The oil and gas industry produces more than 800 billion gallons of wastewater every year, and our knowledge of its content, toxicity, and treatability is severely limited. This is especially important given a potential trend toward permitted treatment and disposal of this waste into streams or onto land. EPA concluded that there was limited information regarding the influents and effluents from facilities that treat wastewater from hydraulic fracturing operations and that improved analysis methods are needed so we can better determine concentrations of chemicals like organics and radionuclides.
EDF is working to fill those data gaps by launching studies to improve our ability to analyze and effectively treat oil and gas wastewater. Because new treatment and recycling efforts often are being pursued in the name of water conservation, EDF is working to ensure that these practices do not create more environmental risks than they solve.

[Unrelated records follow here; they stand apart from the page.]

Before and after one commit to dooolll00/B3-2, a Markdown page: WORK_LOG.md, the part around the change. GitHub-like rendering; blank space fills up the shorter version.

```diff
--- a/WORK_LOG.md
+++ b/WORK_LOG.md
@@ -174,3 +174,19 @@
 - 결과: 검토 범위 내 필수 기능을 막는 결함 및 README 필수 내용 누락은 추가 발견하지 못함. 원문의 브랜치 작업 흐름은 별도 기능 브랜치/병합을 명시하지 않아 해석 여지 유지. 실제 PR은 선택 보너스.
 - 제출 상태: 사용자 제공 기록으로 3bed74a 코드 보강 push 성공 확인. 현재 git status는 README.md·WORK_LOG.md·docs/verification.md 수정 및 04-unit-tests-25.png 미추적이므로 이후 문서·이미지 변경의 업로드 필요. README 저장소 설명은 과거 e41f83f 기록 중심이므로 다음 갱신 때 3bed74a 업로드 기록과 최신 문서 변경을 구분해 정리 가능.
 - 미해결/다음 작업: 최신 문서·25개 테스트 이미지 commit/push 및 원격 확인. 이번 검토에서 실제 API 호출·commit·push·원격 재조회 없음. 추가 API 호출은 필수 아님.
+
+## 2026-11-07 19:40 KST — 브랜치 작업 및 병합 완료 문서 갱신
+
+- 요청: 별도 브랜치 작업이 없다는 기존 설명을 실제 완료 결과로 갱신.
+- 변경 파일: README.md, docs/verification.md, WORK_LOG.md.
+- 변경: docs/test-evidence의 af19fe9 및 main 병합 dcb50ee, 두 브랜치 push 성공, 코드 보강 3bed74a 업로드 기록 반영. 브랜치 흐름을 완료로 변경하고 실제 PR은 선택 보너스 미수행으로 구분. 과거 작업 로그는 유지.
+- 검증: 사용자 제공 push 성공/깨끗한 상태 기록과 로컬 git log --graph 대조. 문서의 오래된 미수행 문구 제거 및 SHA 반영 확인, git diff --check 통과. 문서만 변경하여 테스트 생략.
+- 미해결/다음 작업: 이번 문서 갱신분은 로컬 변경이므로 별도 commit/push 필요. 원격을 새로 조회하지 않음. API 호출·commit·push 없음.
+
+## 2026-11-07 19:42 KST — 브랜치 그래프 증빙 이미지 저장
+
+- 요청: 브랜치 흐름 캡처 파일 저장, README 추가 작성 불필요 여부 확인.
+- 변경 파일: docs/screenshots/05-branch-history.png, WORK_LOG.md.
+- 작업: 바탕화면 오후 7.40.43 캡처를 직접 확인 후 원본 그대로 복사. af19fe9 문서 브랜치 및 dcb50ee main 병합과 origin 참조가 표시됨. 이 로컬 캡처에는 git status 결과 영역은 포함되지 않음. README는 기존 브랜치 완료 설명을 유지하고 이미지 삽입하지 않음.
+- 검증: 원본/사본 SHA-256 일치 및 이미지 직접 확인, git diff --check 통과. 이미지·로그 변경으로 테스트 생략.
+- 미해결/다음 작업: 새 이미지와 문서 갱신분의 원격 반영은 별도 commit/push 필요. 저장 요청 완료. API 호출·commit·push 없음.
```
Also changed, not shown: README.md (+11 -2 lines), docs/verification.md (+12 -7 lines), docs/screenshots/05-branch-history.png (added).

EPA has provided a comprehensive, authoritative snapshot of what we know and what we don’t about the interplay between hydraulic fracturing activities and water. It is an important but incomplete assessment that, unfortunately, poses more questions than it answers.
More broadly, the report has affirmed the need for a widespread, data-based approach such as the one EDF has taken on this and other issues:
- Get the science right – the data shortcomings highlighted by EPA have sharpened our focus on various scientific areas where our staff can contribute, as we have done with methane emission science.
- Get the rules right – the report underscores the need for a process of continuous improvement, building on growing knowledge and changing technologies to better design and implement existing and emerging industry practices and regulations that can minimize risks to our water resources.
So, where do we go from here? Until we can fill the data gaps revealed by EPA’s water study, we can’t be certain that existing rules and industry practices adequately ensure that hydraulic fracturing and its associated activities are done “safely.” But that doesn’t mean significant progress can’t be made today to reduce risk and address known vulnerabilities with smart policies, like the 2013 work in Texas that cut the incidence of well blowouts nearly in half. EPA’s water study is an important part of the ongoing debate but clearly continued focus on the steps we can take now to protect oil and gas communities from localized impacts, even while we gather more data to further minimize risks, is essential.
Image Sources: Wikipedia, EDF